What you will do
Within the records, how many lines hold the word "href"? State that number alone.

Material to process
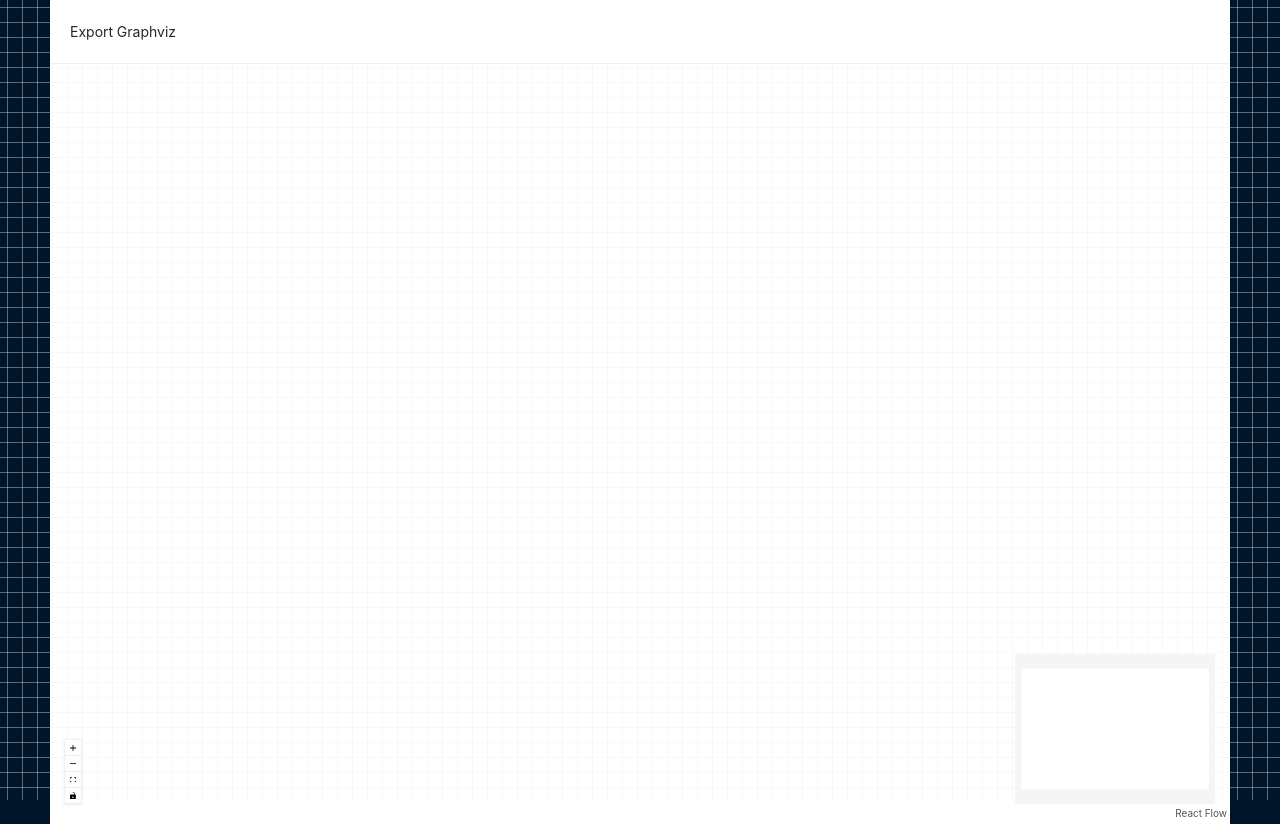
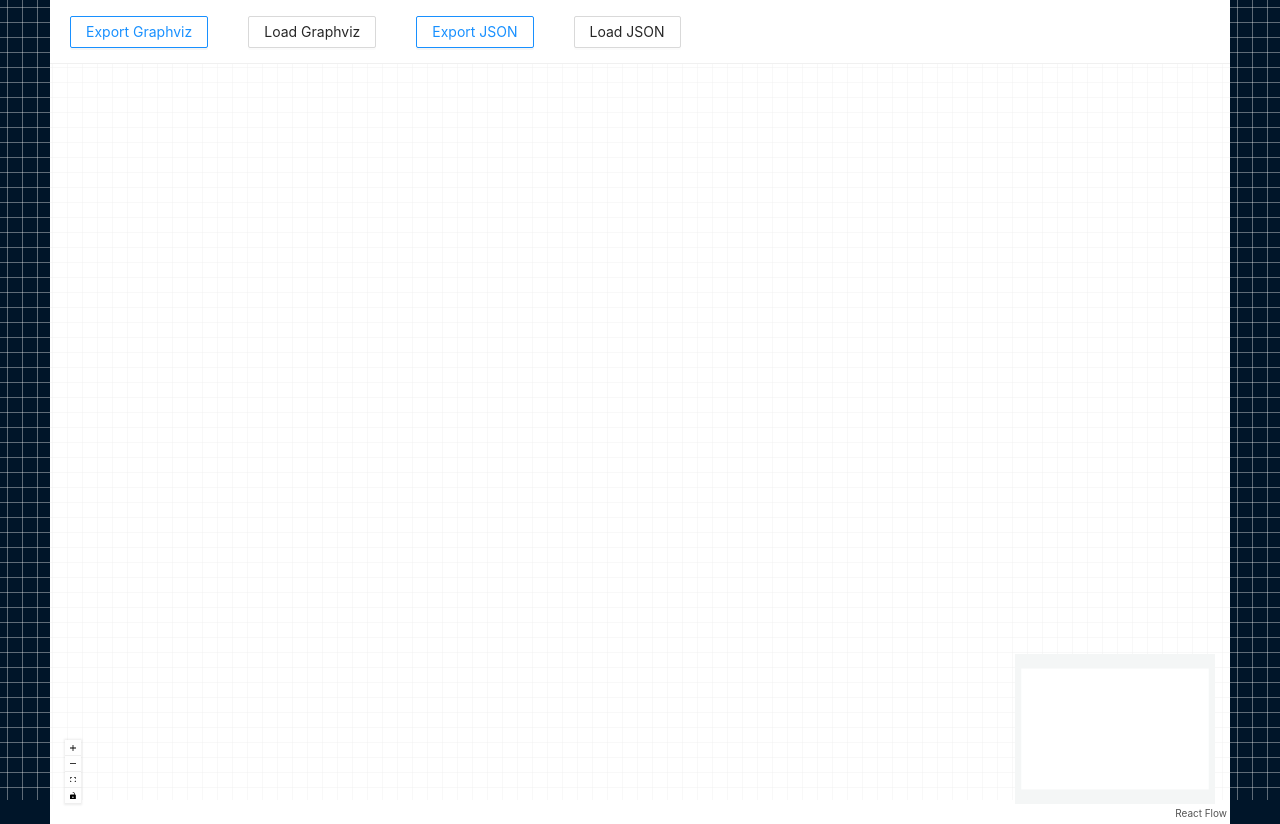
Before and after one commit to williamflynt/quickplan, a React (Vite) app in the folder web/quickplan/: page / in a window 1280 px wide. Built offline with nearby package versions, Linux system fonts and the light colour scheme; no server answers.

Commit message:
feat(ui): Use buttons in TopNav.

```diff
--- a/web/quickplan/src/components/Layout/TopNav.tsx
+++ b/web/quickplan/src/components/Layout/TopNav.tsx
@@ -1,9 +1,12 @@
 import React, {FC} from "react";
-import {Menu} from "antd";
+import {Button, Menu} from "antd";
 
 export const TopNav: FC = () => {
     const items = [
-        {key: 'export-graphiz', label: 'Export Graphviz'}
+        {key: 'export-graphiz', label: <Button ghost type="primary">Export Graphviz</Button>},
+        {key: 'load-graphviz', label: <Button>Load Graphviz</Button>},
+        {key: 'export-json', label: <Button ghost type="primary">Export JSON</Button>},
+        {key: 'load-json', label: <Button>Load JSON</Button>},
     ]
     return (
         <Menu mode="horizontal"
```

---

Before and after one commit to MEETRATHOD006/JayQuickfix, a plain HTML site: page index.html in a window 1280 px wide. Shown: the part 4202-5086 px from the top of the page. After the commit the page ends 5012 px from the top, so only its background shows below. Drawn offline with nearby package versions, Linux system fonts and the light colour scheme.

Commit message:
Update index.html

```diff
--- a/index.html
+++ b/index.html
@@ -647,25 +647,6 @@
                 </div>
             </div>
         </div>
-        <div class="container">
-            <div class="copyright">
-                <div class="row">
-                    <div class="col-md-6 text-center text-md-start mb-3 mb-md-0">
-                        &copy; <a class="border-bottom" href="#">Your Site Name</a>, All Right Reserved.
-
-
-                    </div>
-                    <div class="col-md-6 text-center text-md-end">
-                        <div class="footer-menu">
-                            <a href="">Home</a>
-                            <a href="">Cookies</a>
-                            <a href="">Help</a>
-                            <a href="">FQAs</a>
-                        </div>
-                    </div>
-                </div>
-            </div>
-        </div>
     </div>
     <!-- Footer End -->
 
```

Solution
5